[Difference listings]

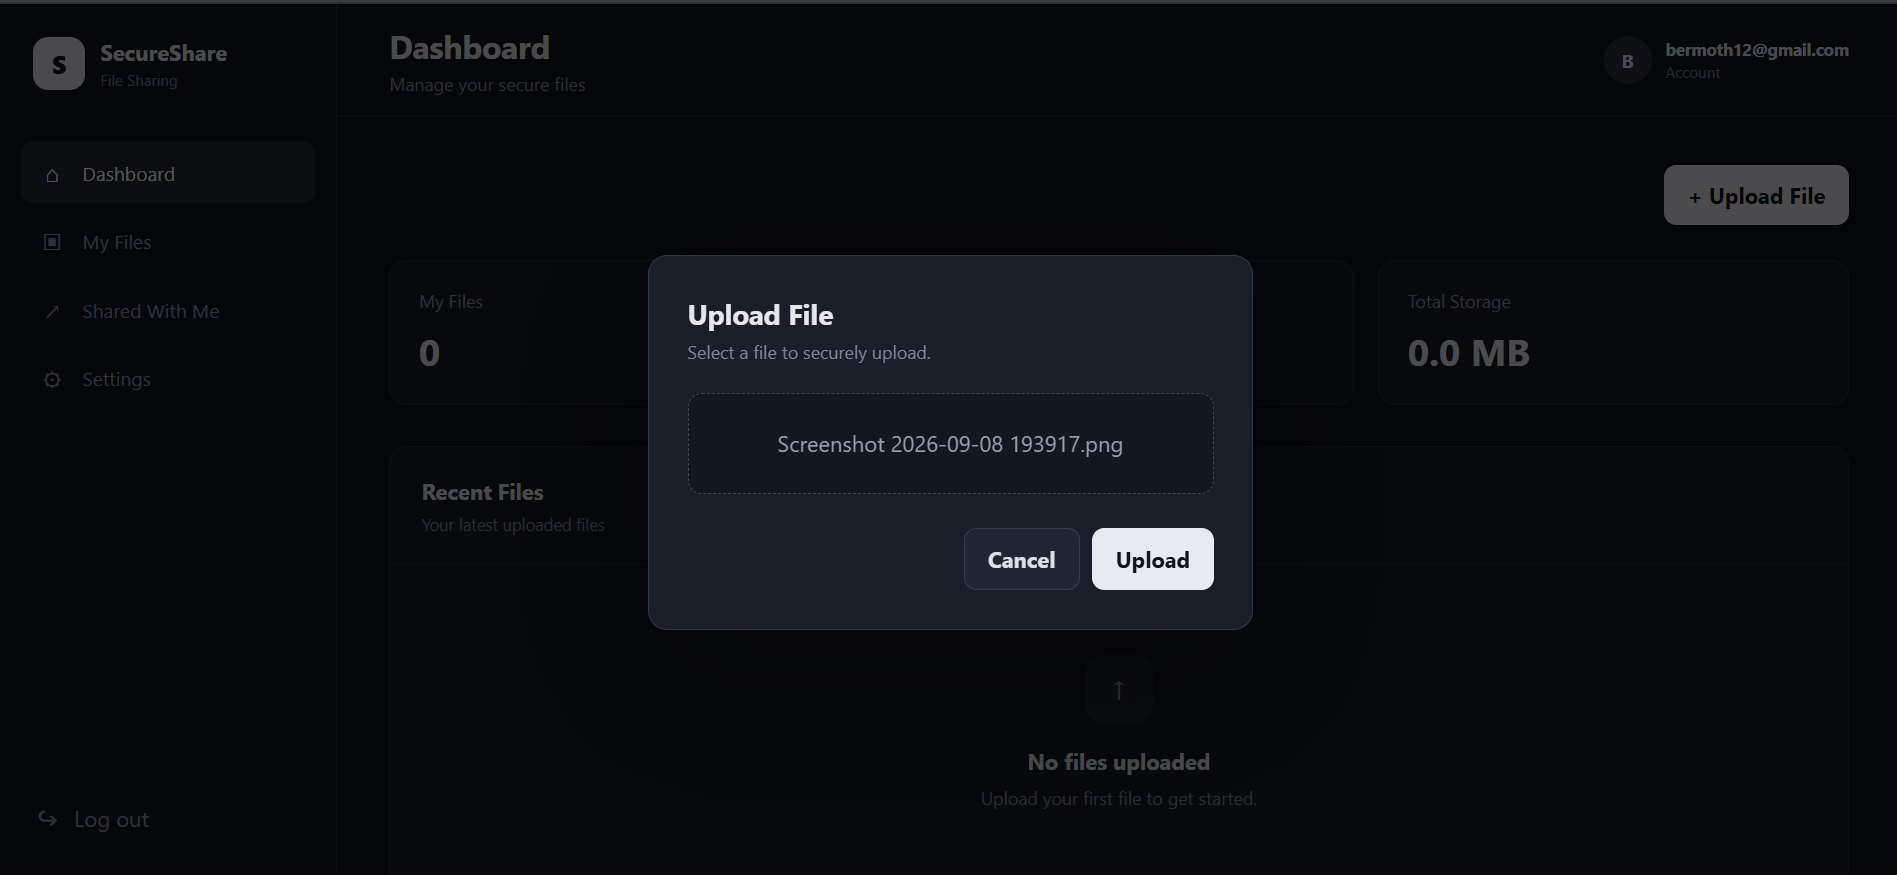
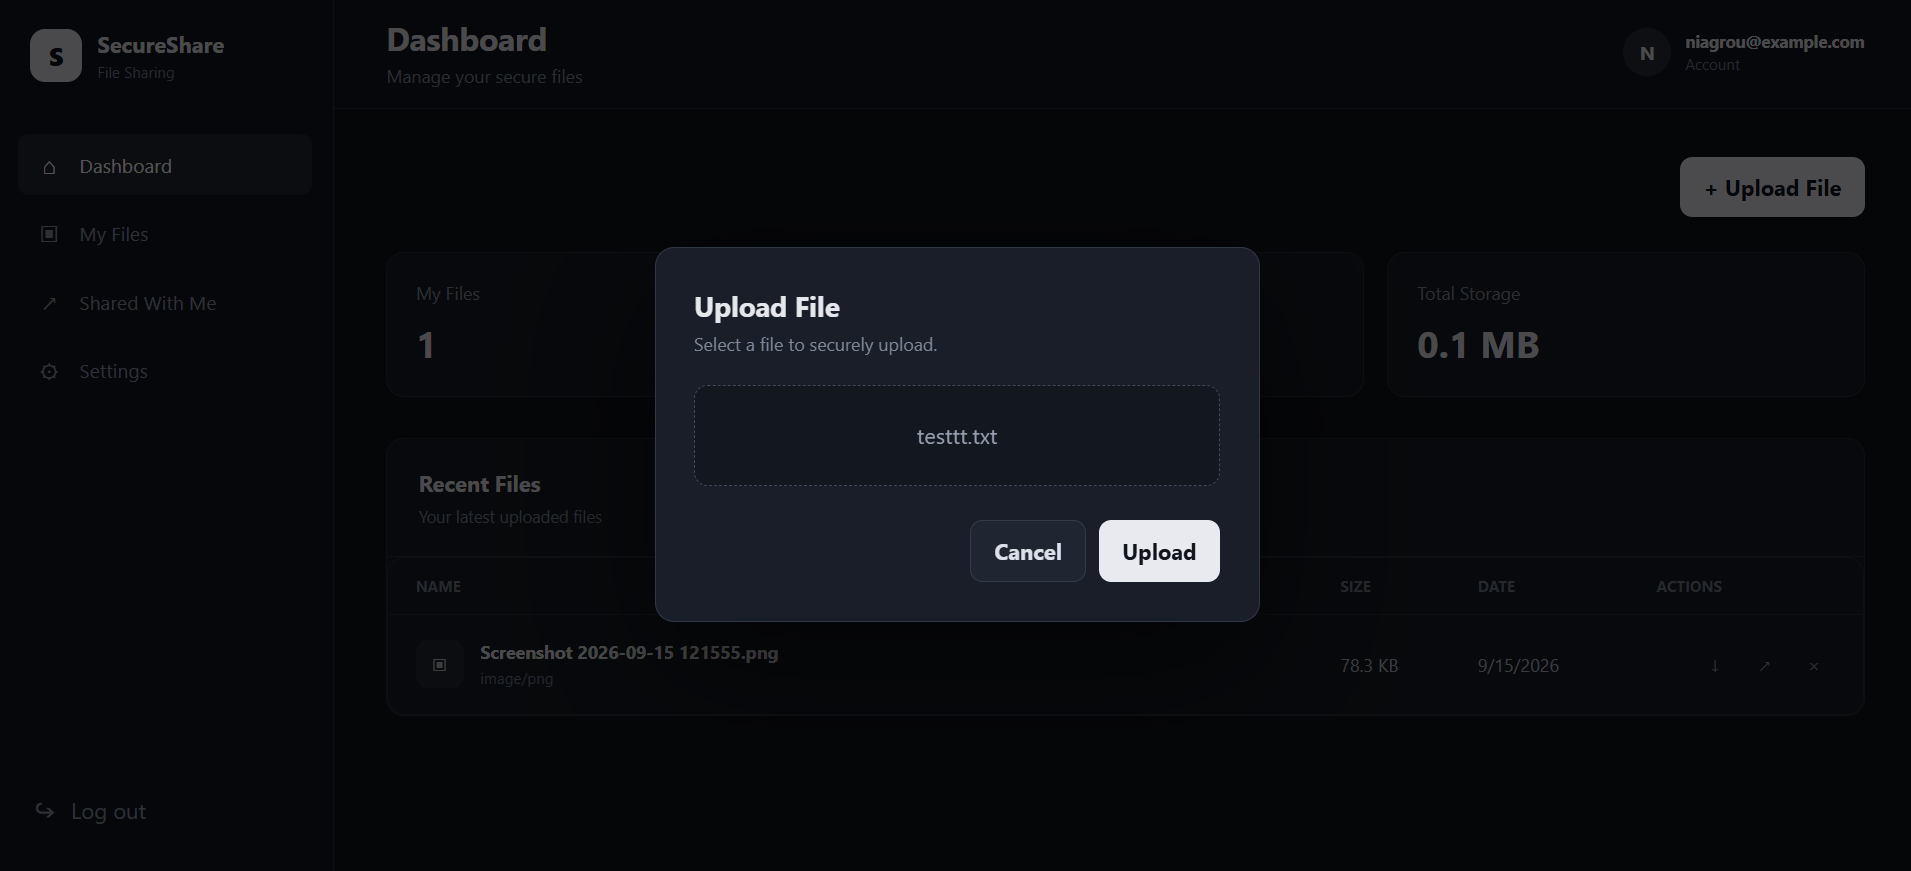
Update README documentation

diff --git a/README.md b/README.md
@@ -50,6 +50,7 @@ I built this project to practice backend development with Spring Boot and to lea
 * See who has access to a file
 * Revoke access to a shared file
 * View files shared with you
+* Protected file access based on ownership and sharing permissions
 
 ## Technologies
 
@@ -62,6 +63,7 @@ I built this project to practice backend development with Spring Boot and to lea
 * Spring Data JPA / Hibernate
 * PostgreSQL
 * Maven
+* AES-256-GCM
 
 ### Frontend
 
@@ -152,9 +154,9 @@ Create a `.env` file in the project root:
 ```env
 POSTGRES_PASSWORD=your_database_password
 JWT_SECRET=your_jwt_secret
+FILE_ENCRYPTION_KEY=your_base64_encoded_32_byte_key
 ```
-
-The `.env` file should not be committed to Git.
+The FILE_ENCRYPTION_KEY is a Base64-encoded 32-byte key used for AES-256-GCM file encryption.
 
 ## API
 
@@ -187,6 +189,19 @@ Only the owner of a file can delete it, share it or revoke access.
 
 Sensitive configuration such as the database password and JWT secret is stored in environment variables.
 
+
+## File Encryption
+
+Uploaded files are encrypted before being stored on the server using AES-256-GCM.
+
+Each encrypted file has its own randomly generated initialization vector (IV), which is stored with the encrypted data. The encryption key is kept separately in an environment variable.
+
+The database stores file metadata such as the original filename, size and storage path. The actual file contents are stored in the Docker file-storage volume in encrypted form.
+
+When an authorized user downloads a file, the backend decrypts it and returns the original file to the user.
+
+Sensitive configuration such as the database password, JWT secret and file encryption key is stored in environment variables.
+
 ## Docker
 
 The project uses Docker Compose to run the backend and PostgreSQL database.
@@ -204,7 +219,6 @@ The backend is built from the Spring Boot application and PostgreSQL uses the of
 
 Some things that could be added in the future:
 
-* File encryption at rest
 * File size and type restrictions
 * Password reset
 * Email notifications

▶ [Brief]
Once you have counted the lines of the data that contain the word "backend", please reply with that number alone.

▶ [Response below]
5